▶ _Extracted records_
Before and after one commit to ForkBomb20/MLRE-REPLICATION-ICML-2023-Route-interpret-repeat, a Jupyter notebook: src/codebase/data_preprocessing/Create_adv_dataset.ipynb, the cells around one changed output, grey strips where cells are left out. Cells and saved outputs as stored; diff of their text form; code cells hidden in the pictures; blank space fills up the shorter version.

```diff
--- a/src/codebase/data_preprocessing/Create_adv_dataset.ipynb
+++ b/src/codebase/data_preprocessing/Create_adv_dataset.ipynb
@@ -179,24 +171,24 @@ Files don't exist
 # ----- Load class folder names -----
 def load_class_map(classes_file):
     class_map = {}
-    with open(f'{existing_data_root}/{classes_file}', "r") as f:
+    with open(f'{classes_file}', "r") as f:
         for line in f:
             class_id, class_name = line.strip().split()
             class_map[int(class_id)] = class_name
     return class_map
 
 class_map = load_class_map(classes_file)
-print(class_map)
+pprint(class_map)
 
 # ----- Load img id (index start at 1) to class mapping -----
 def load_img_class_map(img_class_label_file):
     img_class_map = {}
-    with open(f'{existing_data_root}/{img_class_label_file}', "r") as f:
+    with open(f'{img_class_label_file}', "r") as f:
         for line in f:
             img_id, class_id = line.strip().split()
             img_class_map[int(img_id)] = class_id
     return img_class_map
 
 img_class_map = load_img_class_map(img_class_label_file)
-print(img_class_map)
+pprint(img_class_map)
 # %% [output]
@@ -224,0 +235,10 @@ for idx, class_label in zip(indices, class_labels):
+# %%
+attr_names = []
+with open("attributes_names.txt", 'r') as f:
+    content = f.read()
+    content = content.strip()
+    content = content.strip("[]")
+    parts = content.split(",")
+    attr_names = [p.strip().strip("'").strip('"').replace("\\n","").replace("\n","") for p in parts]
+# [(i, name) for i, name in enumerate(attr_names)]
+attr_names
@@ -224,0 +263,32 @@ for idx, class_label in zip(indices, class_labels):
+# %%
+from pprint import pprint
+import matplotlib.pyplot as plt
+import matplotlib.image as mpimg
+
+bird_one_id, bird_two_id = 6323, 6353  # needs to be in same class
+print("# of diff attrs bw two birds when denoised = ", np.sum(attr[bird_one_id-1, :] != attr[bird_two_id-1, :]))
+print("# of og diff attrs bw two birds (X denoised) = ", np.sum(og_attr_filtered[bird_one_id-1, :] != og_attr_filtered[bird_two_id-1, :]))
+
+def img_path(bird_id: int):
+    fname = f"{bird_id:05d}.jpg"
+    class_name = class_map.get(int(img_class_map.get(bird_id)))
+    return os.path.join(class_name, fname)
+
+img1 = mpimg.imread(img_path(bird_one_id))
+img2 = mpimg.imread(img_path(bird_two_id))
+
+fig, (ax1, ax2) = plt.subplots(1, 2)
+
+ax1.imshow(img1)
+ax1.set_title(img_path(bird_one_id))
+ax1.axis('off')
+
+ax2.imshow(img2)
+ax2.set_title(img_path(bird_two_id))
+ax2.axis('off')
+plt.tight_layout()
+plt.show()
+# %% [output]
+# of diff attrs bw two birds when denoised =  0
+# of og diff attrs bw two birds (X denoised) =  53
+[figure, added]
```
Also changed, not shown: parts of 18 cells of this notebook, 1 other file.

▶ _What is being asked_
Return each line above exactly.

▶ _Task output_
Before and after one commit to ForkBomb20/MLRE-REPLICATION-ICML-2023-Route-interpret-repeat, a Jupyter notebook: src/codebase/data_preprocessing/Create_adv_dataset.ipynb, the cells around one changed output, grey strips where cells are left out. Cells and saved outputs as stored; diff of their text form; code cells hidden in the pictures; blank space fills up the shorter version.

```diff
--- a/src/codebase/data_preprocessing/Create_adv_dataset.ipynb
+++ b/src/codebase/data_preprocessing/Create_adv_dataset.ipynb
@@ -179,24 +171,24 @@ Files don't exist
 # ----- Load class folder names -----
 def load_class_map(classes_file):
     class_map = {}
-    with open(f'{existing_data_root}/{classes_file}', "r") as f:
+    with open(f'{classes_file}', "r") as f:
         for line in f:
             class_id, class_name = line.strip().split()
             class_map[int(class_id)] = class_name
     return class_map
 
 class_map = load_class_map(classes_file)
-print(class_map)
+pprint(class_map)
 
 # ----- Load img id (index start at 1) to class mapping -----
 def load_img_class_map(img_class_label_file):
     img_class_map = {}
-    with open(f'{existing_data_root}/{img_class_label_file}', "r") as f:
+    with open(f'{img_class_label_file}', "r") as f:
         for line in f:
             img_id, class_id = line.strip().split()
             img_class_map[int(img_id)] = class_id
     return img_class_map
 
 img_class_map = load_img_class_map(img_class_label_file)
-print(img_class_map)
+pprint(img_class_map)
 # %% [output]
@@ -224,0 +235,10 @@ for idx, class_label in zip(indices, class_labels):
+# %%
+attr_names = []
+with open("attributes_names.txt", 'r') as f:
+    content = f.read()
+    content = content.strip()
+    content = content.strip("[]")
+    parts = content.split(",")
+    attr_names = [p.strip().strip("'").strip('"').replace("\\n","").replace("\n","") for p in parts]
+# [(i, name) for i, name in enumerate(attr_names)]
+attr_names
@@ -224,0 +263,32 @@ for idx, class_label in zip(indices, class_labels):
+# %%
+from pprint import pprint
+import matplotlib.pyplot as plt
+import matplotlib.image as mpimg
+
+bird_one_id, bird_two_id = 6323, 6353  # needs to be in same class
+print("# of diff attrs bw two birds when denoised = ", np.sum(attr[bird_one_id-1, :] != attr[bird_two_id-1, :]))
+print("# of og diff attrs bw two birds (X denoised) = ", np.sum(og_attr_filtered[bird_one_id-1, :] != og_attr_filtered[bird_two_id-1, :]))
+
+def img_path(bird_id: int):
+    fname = f"{bird_id:05d}.jpg"
+    class_name = class_map.get(int(img_class_map.get(bird_id)))
+    return os.path.join(class_name, fname)
+
+img1 = mpimg.imread(img_path(bird_one_id))
+img2 = mpimg.imread(img_path(bird_two_id))
+
+fig, (ax1, ax2) = plt.subplots(1, 2)
+
+ax1.imshow(img1)
+ax1.set_title(img_path(bird_one_id))
+ax1.axis('off')
+
+ax2.imshow(img2)
+ax2.set_title(img_path(bird_two_id))
+ax2.axis('off')
+plt.tight_layout()
+plt.show()
+# %% [output]
+# of diff attrs bw two birds when denoised =  0
+# of og diff attrs bw two birds (X denoised) =  53
+[figure, added]
```
Also changed, not shown: parts of 18 cells of this notebook, 1 other file.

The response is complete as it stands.